A blogger for the storage site Sparefoot got curious about what the city might look like if it was as densely populated as a few cities abroad (and one on the East Coast) where close quarters squeeze even closer than ours.

Using a population estimate of 864,816 (based on the census estimate from July of 2016) and granting the city 47 square miles of space, Sparefoot crunches out a density ratio of 18,440 San Franciscans per square mile.

Note that locals have disputed exactly how many square miles San Francisco is for decades.

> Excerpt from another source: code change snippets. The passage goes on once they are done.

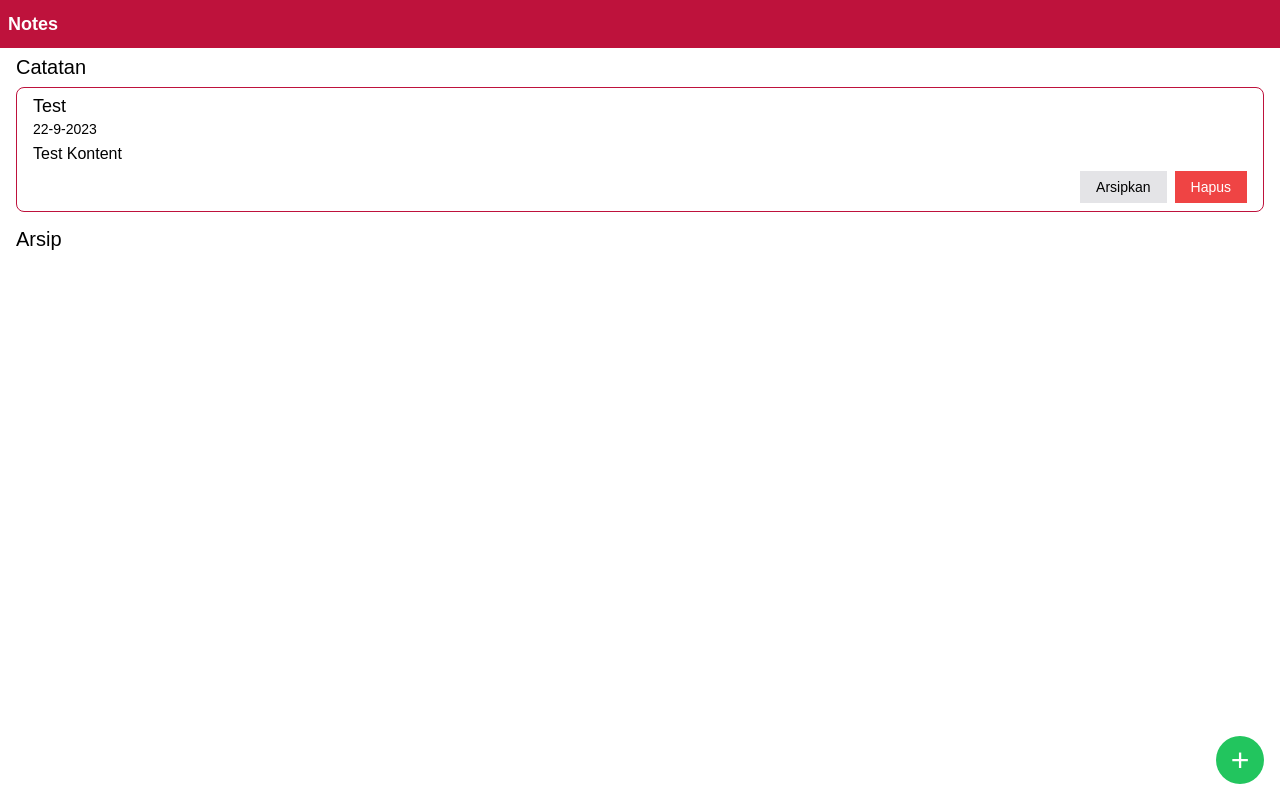
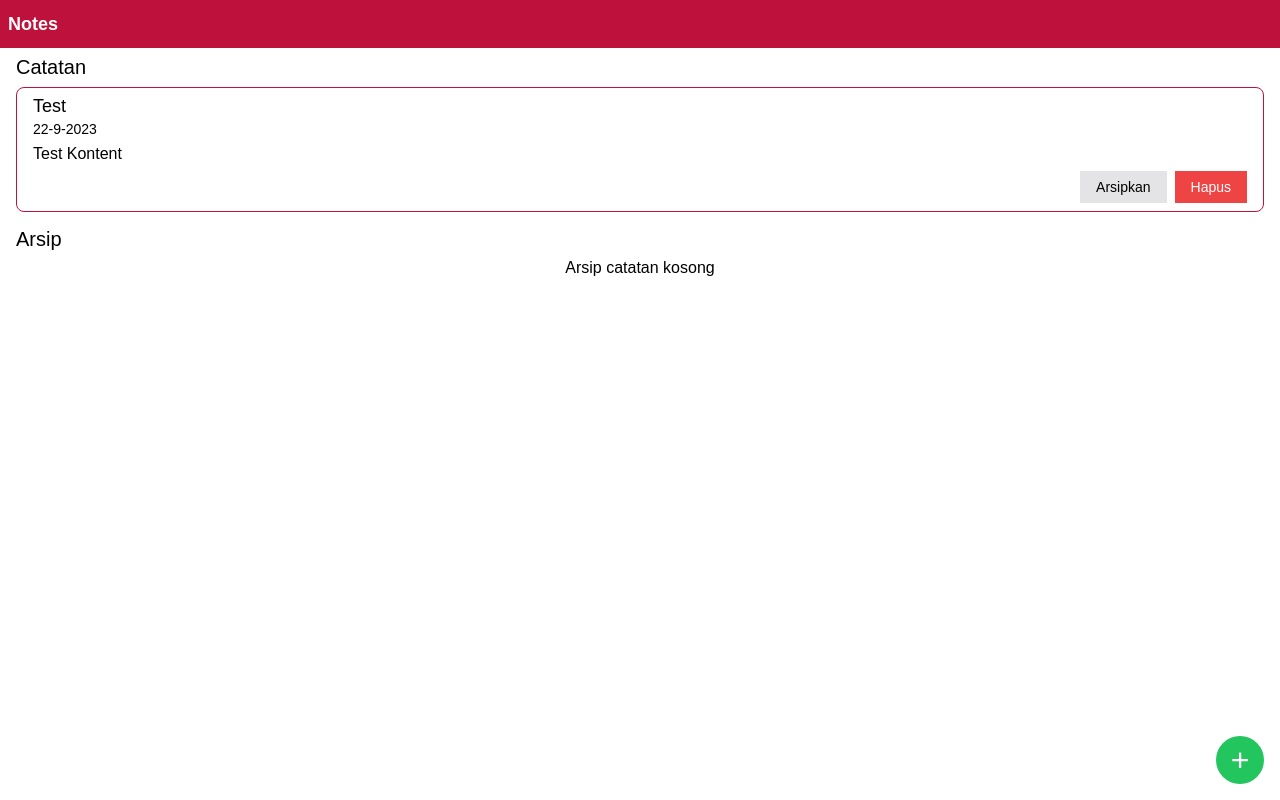
Before and after one commit to levirs565/react-notes, a React (Vite) app: page / in a window 1280 px wide. Built offline with nearby package versions, Linux system fonts and the light colour scheme.

Commit message:
add empty message

```diff
--- a/src/App.jsx
+++ b/src/App.jsx
@@ -87,6 +87,7 @@ class App extends React.Component {
               list={this.state.notes.filter(({ archived }) => !archived)}
               onDeleteItem={this.onNoteDeleteHandler}
               onChangeItemArchive={this.onNoteChangeArchiveHandler}
+              emptyMessage={"Catatan Kosong"}
             />
           </section>
           <section className="app-section">
@@ -95,6 +96,7 @@ class App extends React.Component {
               list={this.state.notes.filter(({ archived }) => archived)}
               onDeleteItem={this.onNoteDeleteHandler}
               onChangeItemArchive={this.onNoteChangeArchiveHandler}
+              emptyMessage={"Arsip catatan kosong"}
             />
           </section>
           <button className="app-fab" onClick={this.onAddFabClickHandler}>
--- a/src/Note.css
+++ b/src/Note.css
@@ -1,3 +1,7 @@
+.note-empty {
+  text-align: center;
+}
+
 .note-list {
   list-style: none;
   padding-inline: 0;
--- a/src/Note.jsx
+++ b/src/Note.jsx
@@ -25,7 +25,15 @@ export function Note({
   );
 }
 
-export function NoteList({ list, onDeleteItem, onChangeItemArchive }) {
+export function NoteList({
+  list,
+  onDeleteItem,
+  onChangeItemArchive,
+  emptyMessage,
+}) {
+  if (list.length === 0) {
+    return <p className="note-empty">{emptyMessage}</p>;
+  }
   return (
     <ul className="note-list">
       {list.map(({ id, title, body, archived, createdAt }) => (
```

Back in 1999 the San Francisco Chronicle attempted a definitive figure, coming up with 47.355 square miles, including Alcatraz, Yerba Buena Island, and Angel Island (but not the Farallon Islands.)

So that comes out to 18,262 people per square mile. But the city’s dimensions have always been in the eye of the beholder, give or take.

In any case, here’s what San Francisco would look like with a 2016 population but New York City’s calculated density of 28,256 people per mile:

(Again, New York City is evidently two square miles shorter than most people seem to think—302.6 miles—so the number here is bit off, but close enough.)

And here’s how much smaller SF would have to get to equal Mumbai’s roughly 53,000 people/mile:

Note that Mumbai’s population is another source of regular dispute.

Here’s the city packed into enough space to equal Paris’s 55,000/square mile:

And Manila’s panic-inducing 107,497/mile:

On the other hand, check out the Sparefoot maps comparing SF to the likes of Jacksonville, Florida and Anchorage, Alaska to get some perspective on how much roomier some folks have it.

That New York map should give the city particular pause. After all, the city is growing, generally by about 11,000 people per year.

At that rate we’ll reach New York density in 2060 or so, with a population of over 1.33 million. Of course, growth will not remain constant for decades on end; but a San Francisco as dense as New York in a few decades is nevertheless entirely plausible.

On the other hand, we wouldn’t start looking like Manila until 2400 or so. Since that would mean a population of over 5 million, chances are it’s never going to come up.

In the meantime, enjoy the wide open spaces.